What you need to do ▸ From the first line to the last, repeat the records exactly and skip the pictures.

........

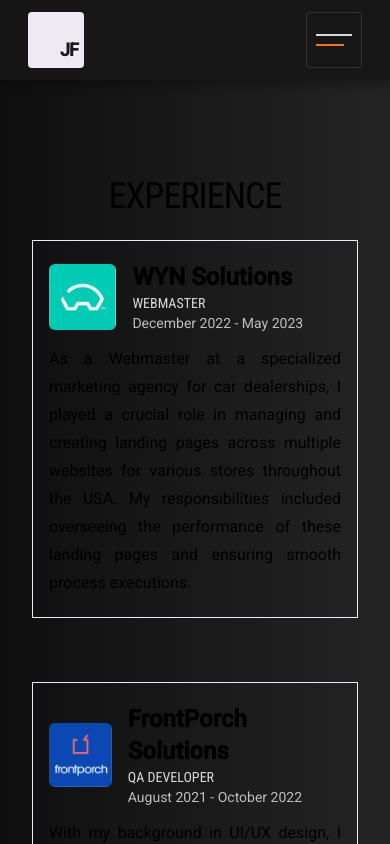
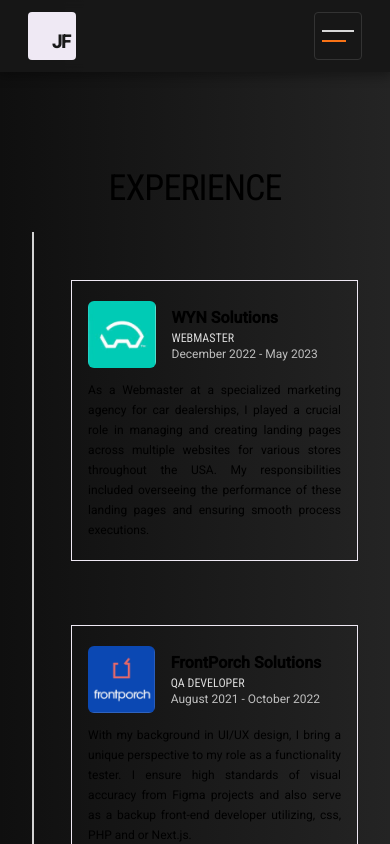
Before and after one commit to jor-g-r/portfolio-Jorge-Rondon, a Next.js app in the folder portfolio/: page / in a window 390 px wide. Shown: the top 844 px of the page. Built offline with nearby package versions, Linux system fonts and the light colour scheme.

Commit message:
navbar size mobile, and side track abs line added

```diff
--- a/portfolio/src/app/components/Experience.tsx
+++ b/portfolio/src/app/components/Experience.tsx
@@ -1,5 +1,6 @@
 "use client";
 import Image from 'next/image'
+import {motion, useScroll} from 'framer-motion'
 
 import cwdlogo from '../img/cwd-logo.jpg'
 import imageidlogo from '../img/imageID-logo.jpg'
@@ -34,14 +35,15 @@
                                   </a>
 
                                   <div className="text-2xl">
-                                    <h3 className="font-bold">{company}</h3>
-                                    <div className="flex flex-col lg:flex-row gap-x-2 text-sm text-white-500 capitalize">
-                                        <h5 className='uppercase condensed text-white-300'>{position}</h5> <span className='hidden lg:block'>|</span> <p>{time}</p>
+                                    <h3 className="font-bold text-base md:text-lg">{company}</h3>
+                                    <div className="flex flex-col lg:flex-row gap-x-2 text-xs md:text-md text-white-500 capitalize">
+                                        <h5 className='uppercase condensed text-white-300'>{position}</h5>
+                                        <span className='hidden lg:block'>|</span> <p>{time}</p>
                                     </div>
                                   </div>
                                </div>
 
-                               <div className='leading-7 text-justify'>
+                               <div className='leading-5 lg:leading-7 text-xs md:text-md lg:text-base text-justify'>
                                     <div>{description}</div>
                                </div>
                         </li>
@@ -69,7 +71,9 @@
 
 
                 <div className="relative mx-auto">
-                    <ul className=" flex flex-col gap-16">
+
+                    <div className="absolute lg:left-[2%] xl:left-[18%] top-0 w-[2px] h-full bg-white-200 origin-top" />
+                    <ul className=" flex flex-col gap-16 lg:gap-20 items-center pt-12 pl-[12%] lg:pl-[5%]">
 
                         <WorkDetails
                         company='WYN Solutions'
--- a/portfolio/src/app/components/Navbar.tsx
+++ b/portfolio/src/app/components/Navbar.tsx
@@ -56,7 +56,7 @@
             <div className="flex justify-between">
               <div className="cursor-default">
                 <h5 className={`group lg:text-sm text-lg font-bold ease-in duration-500 text-dark-900 bg-white-100
-                              hover:bg-yellow-400 h-14 w-14  lg:h-10 lg:w-10 pr-[6px] p-1 flex items-end justify-end rounded tracking-tighter`}>
+                              hover:bg-yellow-400 h-12 w-12  lg:h-10 lg:w-10 pr-[6px] p-1 flex items-end justify-end rounded tracking-tighter`}>
                   J
                   <span className='group-hover:hidden group-hover:opacity-0 ease-in duration-500'>F</span>
                   <span className='hidden group-hover:block opacity-0 group-hover:opacity-100 ease-in duration-500'>S</span>
@@ -65,19 +65,19 @@
 
 
               <div className="lg:hidden">
-                  <div className= {`w-24 items-center justify-center ${menuOpen ? 'active' : ''} `}
+                  <div className= {`w-20 items-center justify-center ${menuOpen ? 'active' : ''} `}
                                   onClick={toggleNav}>
 
-                    <div className={`group flex h-14 w-14 cursor-pointer float-right items-center justify-center rounded border
+                    <div className={`group flex h-12 w-12 cursor-pointer float-right items-center justify-center rounded border
                                    border-dark-600 bg-white p-2  hover:bg-dark-900 ${ menuOpen ? 'border-dark-400' : ''}`}
                                     onClick={() => setMenuOpen(!menuOpen)} >
                       <div className="space-y-2">
-                        <span className={`block h-0.5 w-9 origin-center bg-white-300 transition-transform duration-500 ease-in-out
+                        <span className={`block h-0.5 w-8 origin-center bg-white-300 transition-transform duration-500 ease-in-out
                                           ${ menuOpen ? 'translate-y-[5px] rotate-45' : ' ' }
                                           `}>
                         </span>
                         <span className={`block h-0.5  origin-center bg-orange-500 transition-transform duration-500 ease-in-out
-                                          ${ menuOpen ? 'w-9 -translate-y-[5.1px] -rotate-45' : 'w-7' }
+                                          ${ menuOpen ? 'w-8 -translate-y-[5.1px] -rotate-45' : 'w-6' }
                                           `}>
                         </span>
                       </div>
```
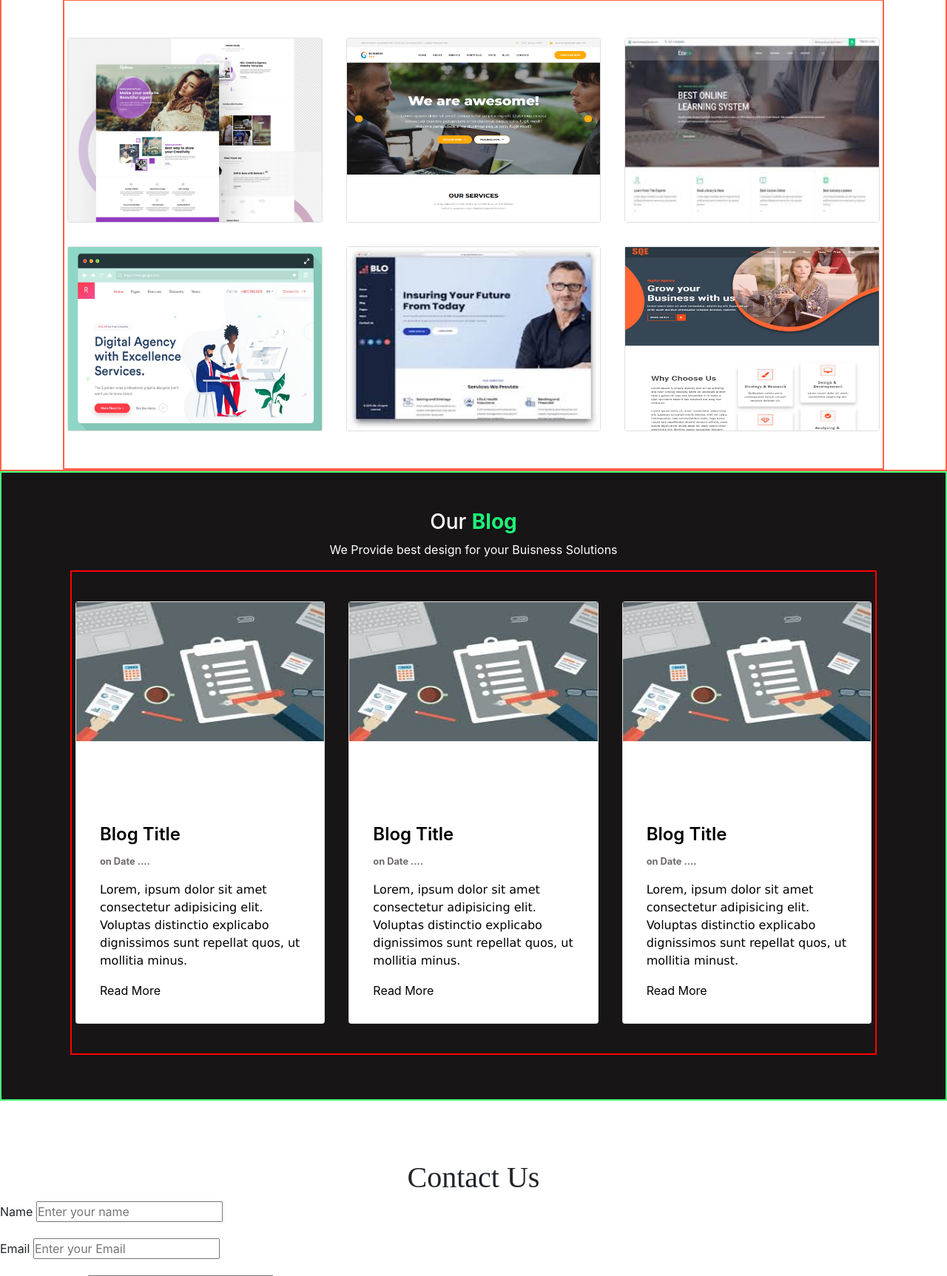
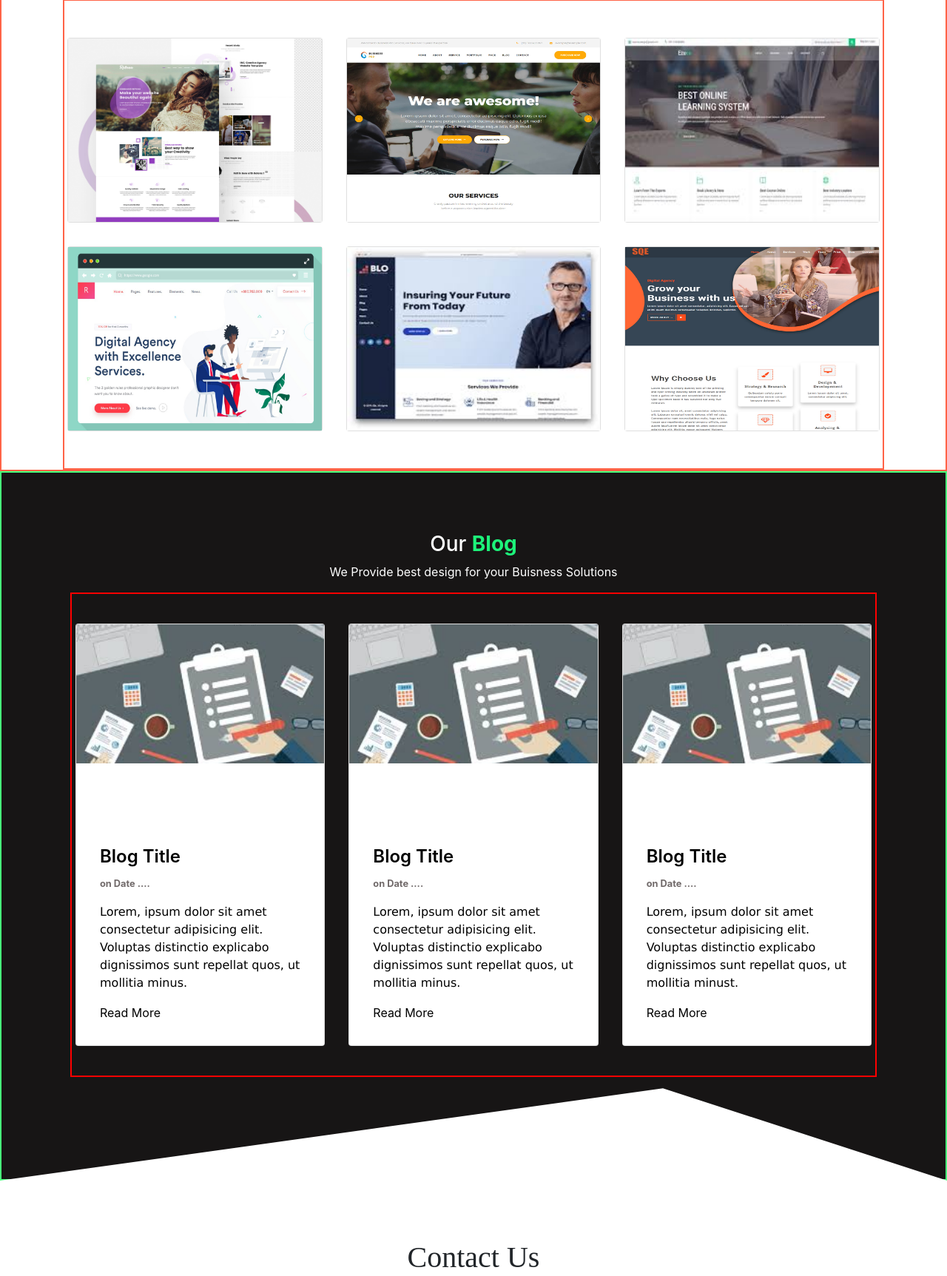
Before and after one commit to summitkumarsharma/phptut, a PHP site: page / in a window 1280 px wide. Shown: the part 3848-5573 px from the top of the page at 74% size. Run offline with PHP 8.4, Linux system fonts and the light colour scheme; some libraries are stand-ins or nearby versions; some web fonts are replaced.

Commit message:
New features

```diff
--- a/MyPortfolio/css/blog.css
+++ b/MyPortfolio/css/blog.css
@@ -6,7 +6,9 @@
         height: 100%;
         border: 2px solid rgb(71, 255, 123);
         color: white;
-        padding: 50px 0px;
+        padding-top: 5rem;
+        padding-bottom: 8rem;
+        clip-path: polygon(0% 0%, 100% 0%, 100% 100%, 70% 87%, 0% 100%);
     }
 
     section.blog .card-wrapper {
@@ -58,4 +60,5 @@
     section.blog .card-wrapper .card .img-wrapper img {
         width: 100%;
         height: 70%;
+        object-fit: cover;
     }
--- a/MyPortfolio/index.html
+++ b/MyPortfolio/index.html
@@ -58,13 +58,11 @@
                     <a href="#work-section">Our Work</a>
                 </li>
                 <li class="item">
-                    <a href="#">Blog</a>
+                    <a href="#blog-section">Blog</a>
                 </li>
-
                 <li class="item">
                     <a href="#contact">Contact Us</a>
                 </li>
-
             </ul>
         </nav>
 
@@ -87,10 +85,10 @@
 
         <!-- About section -->
         <section id="about">
-            <div class="left-about ">
-                <img src="/img/myimg.png " alt="myImage ">
+            <div class="left-about">
+                <img src="/img/myimg.png " alt="myImage">
             </div>
-            <div class="right-about ">
+            <div class="right-about">
                 <div>
                     <h2>About <span>Me</span></h2>
                     <h5>Hi I'm Sumit</h5>
@@ -236,7 +234,7 @@
                 </div>
             </div>
         </section>
-        <section class="blog">
+        <section id="blog-section" class="blog">
             <div class="container">
                 <h3 class="center">Our <span>Blog</span></h3>
                 <p class="center">We Provide best design for your Buisness Solutions</p>
```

........

Your response ▸
Before and after one commit to jor-g-r/portfolio-Jorge-Rondon, a Next.js app in the folder portfolio/: page / in a window 390 px wide. Shown: the top 844 px of the page. Built offline with nearby package versions, Linux system fonts and the light colour scheme.

Commit message:
navbar size mobile, and side track abs line added

```diff
--- a/portfolio/src/app/components/Experience.tsx
+++ b/portfolio/src/app/components/Experience.tsx
@@ -1,5 +1,6 @@
 "use client";
 import Image from 'next/image'
+import {motion, useScroll} from 'framer-motion'
 
 import cwdlogo from '../img/cwd-logo.jpg'
 import imageidlogo from '../img/imageID-logo.jpg'
@@ -34,14 +35,15 @@
                                   </a>
 
                                   <div className="text-2xl">
-                                    <h3 className="font-bold">{company}</h3>
-                                    <div className="flex flex-col lg:flex-row gap-x-2 text-sm text-white-500 capitalize">
-                                        <h5 className='uppercase condensed text-white-300'>{position}</h5> <span className='hidden lg:block'>|</span> <p>{time}</p>
+                                    <h3 className="font-bold text-base md:text-lg">{company}</h3>
+                                    <div className="flex flex-col lg:flex-row gap-x-2 text-xs md:text-md text-white-500 capitalize">
+                                        <h5 className='uppercase condensed text-white-300'>{position}</h5>
+                                        <span className='hidden lg:block'>|</span> <p>{time}</p>
                                     </div>
                                   </div>
                                </div>
 
-                               <div className='leading-7 text-justify'>
+                               <div className='leading-5 lg:leading-7 text-xs md:text-md lg:text-base text-justify'>
                                     <div>{description}</div>
                                </div>
                         </li>
@@ -69,7 +71,9 @@
 
 
                 <div className="relative mx-auto">
-                    <ul className=" flex flex-col gap-16">
+
+                    <div className="absolute lg:left-[2%] xl:left-[18%] top-0 w-[2px] h-full bg-white-200 origin-top" />
+                    <ul className=" flex flex-col gap-16 lg:gap-20 items-center pt-12 pl-[12%] lg:pl-[5%]">
 
                         <WorkDetails
                         company='WYN Solutions'
--- a/portfolio/src/app/components/Navbar.tsx
+++ b/portfolio/src/app/components/Navbar.tsx
@@ -56,7 +56,7 @@
             <div className="flex justify-between">
               <div className="cursor-default">
                 <h5 className={`group lg:text-sm text-lg font-bold ease-in duration-500 text-dark-900 bg-white-100
-                              hover:bg-yellow-400 h-14 w-14  lg:h-10 lg:w-10 pr-[6px] p-1 flex items-end justify-end rounded tracking-tighter`}>
+                              hover:bg-yellow-400 h-12 w-12  lg:h-10 lg:w-10 pr-[6px] p-1 flex items-end justify-end rounded tracking-tighter`}>
                   J
                   <span className='group-hover:hidden group-hover:opacity-0 ease-in duration-500'>F</span>
                   <span className='hidden group-hover:block opacity-0 group-hover:opacity-100 ease-in duration-500'>S</span>
@@ -65,19 +65,19 @@
 
 
               <div className="lg:hidden">
-                  <div className= {`w-24 items-center justify-center ${menuOpen ? 'active' : ''} `}
+                  <div className= {`w-20 items-center justify-center ${menuOpen ? 'active' : ''} `}
                                   onClick={toggleNav}>
 
-                    <div className={`group flex h-14 w-14 cursor-pointer float-right items-center justify-center rounded border
+                    <div className={`group flex h-12 w-12 cursor-pointer float-right items-center justify-center rounded border
                                    border-dark-600 bg-white p-2  hover:bg-dark-900 ${ menuOpen ? 'border-dark-400' : ''}`}
                                     onClick={() => setMenuOpen(!menuOpen)} >
                       <div className="space-y-2">
-                        <span className={`block h-0.5 w-9 origin-center bg-white-300 transition-transform duration-500 ease-in-out
+                        <span className={`block h-0.5 w-8 origin-center bg-white-300 transition-transform duration-500 ease-in-out
                                           ${ menuOpen ? 'translate-y-[5px] rotate-45' : ' ' }
                                           `}>
                         </span>
                         <span className={`block h-0.5  origin-center bg-orange-500 transition-transform duration-500 ease-in-out
-                                          ${ menuOpen ? 'w-9 -translate-y-[5.1px] -rotate-45' : 'w-7' }
+                                          ${ menuOpen ? 'w-8 -translate-y-[5.1px] -rotate-45' : 'w-6' }
                                           `}>
                         </span>
                       </div>
```
Before and after one commit to summitkumarsharma/phptut, a PHP site: page / in a window 1280 px wide. Shown: the part 3848-5573 px from the top of the page at 74% size. Run offline with PHP 8.4, Linux system fonts and the light colour scheme; some libraries are stand-ins or nearby versions; some web fonts are replaced.

Commit message:
New features

```diff
--- a/MyPortfolio/css/blog.css
+++ b/MyPortfolio/css/blog.css
@@ -6,7 +6,9 @@
         height: 100%;
         border: 2px solid rgb(71, 255, 123);
         color: white;
-        padding: 50px 0px;
+        padding-top: 5rem;
+        padding-bottom: 8rem;
+        clip-path: polygon(0% 0%, 100% 0%, 100% 100%, 70% 87%, 0% 100%);
     }
 
     section.blog .card-wrapper {
@@ -58,4 +60,5 @@
     section.blog .card-wrapper .card .img-wrapper img {
         width: 100%;
         height: 70%;
+        object-fit: cover;
     }
--- a/MyPortfolio/index.html
+++ b/MyPortfolio/index.html
@@ -58,13 +58,11 @@
                     <a href="#work-section">Our Work</a>
                 </li>
                 <li class="item">
-                    <a href="#">Blog</a>
+                    <a href="#blog-section">Blog</a>
                 </li>
-
                 <li class="item">
                     <a href="#contact">Contact Us</a>
                 </li>
-
             </ul>
         </nav>
 
@@ -87,10 +85,10 @@
 
         <!-- About section -->
         <section id="about">
-            <div class="left-about ">
-                <img src="/img/myimg.png " alt="myImage ">
+            <div class="left-about">
+                <img src="/img/myimg.png " alt="myImage">
             </div>
-            <div class="right-about ">
+            <div class="right-about">
                 <div>
                     <h2>About <span>Me</span></h2>
                     <h5>Hi I'm Sumit</h5>
@@ -236,7 +234,7 @@
                 </div>
             </div>
         </section>
-        <section class="blog">
+        <section id="blog-section" class="blog">
             <div class="container">
                 <h3 class="center">Our <span>Blog</span></h3>
                 <p class="center">We Provide best design for your Buisness Solutions</p>
```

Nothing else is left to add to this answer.